Google’s parent company Alphabet is showing off a new Japanese robot – a lower-cost, lower-power machine designed to help civilians.
The Alphabet-owned University of Tokyo spin-out Schaft can traverse uneven terrain and stairs, and carry up to 60kg.
The unnamed robot was showcased at the New Economic Summit in Tokyo by Alphabet-owned Japanese robotics company Schaft.
It has a very different design to Alphabet’s other robots made by Boston Dynamics, with a compact two-leg design and central body that can be moved up or down to cope with different tasks.
Unlike Alphabet’s larger bipedal robots such as the humanoid Atlas – the Schaft robot is designed to be lower cost, lower power and be used by civilians, carrying up to 60kg over uneven terrain and stairs.

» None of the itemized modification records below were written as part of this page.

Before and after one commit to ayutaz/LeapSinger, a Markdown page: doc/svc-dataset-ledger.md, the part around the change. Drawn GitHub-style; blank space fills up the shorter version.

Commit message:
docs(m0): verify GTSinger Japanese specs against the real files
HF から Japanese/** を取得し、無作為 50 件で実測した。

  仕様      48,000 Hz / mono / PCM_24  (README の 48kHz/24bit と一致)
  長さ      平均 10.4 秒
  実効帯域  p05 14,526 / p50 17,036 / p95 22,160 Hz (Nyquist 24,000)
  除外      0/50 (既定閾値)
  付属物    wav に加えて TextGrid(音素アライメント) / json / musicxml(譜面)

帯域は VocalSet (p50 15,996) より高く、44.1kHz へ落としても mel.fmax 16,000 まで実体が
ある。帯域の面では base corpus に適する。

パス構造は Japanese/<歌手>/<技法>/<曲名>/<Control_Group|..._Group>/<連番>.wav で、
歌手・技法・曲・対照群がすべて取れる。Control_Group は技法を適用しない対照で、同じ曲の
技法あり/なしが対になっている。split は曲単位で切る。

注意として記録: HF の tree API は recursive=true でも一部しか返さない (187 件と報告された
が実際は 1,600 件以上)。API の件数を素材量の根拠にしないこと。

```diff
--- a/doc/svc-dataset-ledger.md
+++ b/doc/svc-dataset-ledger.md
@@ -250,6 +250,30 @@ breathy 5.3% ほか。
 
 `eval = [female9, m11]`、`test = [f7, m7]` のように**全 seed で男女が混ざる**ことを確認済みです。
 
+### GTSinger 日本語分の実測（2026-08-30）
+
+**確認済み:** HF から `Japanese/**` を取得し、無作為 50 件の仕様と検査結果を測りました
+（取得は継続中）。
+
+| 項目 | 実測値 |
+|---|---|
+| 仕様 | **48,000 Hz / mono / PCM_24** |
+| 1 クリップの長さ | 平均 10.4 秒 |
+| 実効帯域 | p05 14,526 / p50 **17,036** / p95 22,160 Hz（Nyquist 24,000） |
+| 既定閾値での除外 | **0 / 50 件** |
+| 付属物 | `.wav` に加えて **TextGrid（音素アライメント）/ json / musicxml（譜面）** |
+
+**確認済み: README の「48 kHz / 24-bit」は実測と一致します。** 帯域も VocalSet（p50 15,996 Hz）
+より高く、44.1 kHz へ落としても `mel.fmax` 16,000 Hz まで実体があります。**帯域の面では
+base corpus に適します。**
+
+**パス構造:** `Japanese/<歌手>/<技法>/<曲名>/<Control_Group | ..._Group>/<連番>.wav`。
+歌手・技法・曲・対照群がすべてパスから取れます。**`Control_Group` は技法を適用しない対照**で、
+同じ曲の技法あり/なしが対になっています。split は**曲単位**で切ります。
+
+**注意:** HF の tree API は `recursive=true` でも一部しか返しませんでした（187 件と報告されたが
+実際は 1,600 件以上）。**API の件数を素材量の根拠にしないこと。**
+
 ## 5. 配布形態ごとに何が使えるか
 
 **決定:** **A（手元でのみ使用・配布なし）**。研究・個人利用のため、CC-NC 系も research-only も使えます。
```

The robot was demonstrated dealing with unsure footing, compensating for standing on a moving pipe in one instance and walking on shingle in another.
A spokesperson from Alphabet’s X told Spectrum IEEE: “[The presentation] wasn’t a product announcement or indication of a specific product roadmap. The team was simply delighted to have a chance to show their latest progress.”
Schaft, a spinout from the JSK Robotics Laboratory at the University of Tokyo, was bought by Google at the end of 2013 and won the inaugural US Defense Advanced Research Projects Agency robotics challenge with a bipedal robot with arms.
Since acquisition, Schaft has withdrawn from any public-facing contacts, shutting down its website and making few public appearances, shielded by Alphabet’s X moonshot projects division.
Bloomberg recently reported that Alphabet may want to sell off Boston Dynamics, the robot company that builds human- and dog-shaped robots that featured prominently in last year’s DARPA Robotics Challenge, because some at Alphabet worried about the company’s image being affected by working on giant creepy robots.
— timhornyak (@robotopia) April 8, 2016
“We’re also starting to see some negative threads about it being terrifying, ready to take humans’ jobs,” an Alphabet spokesperson reportedly said in a forum post seen by Bloomberg in March. It’s not entirely clear how Schaft’s relatively diminutive leg-bots would be an image upgrade for Alphabet, but for now,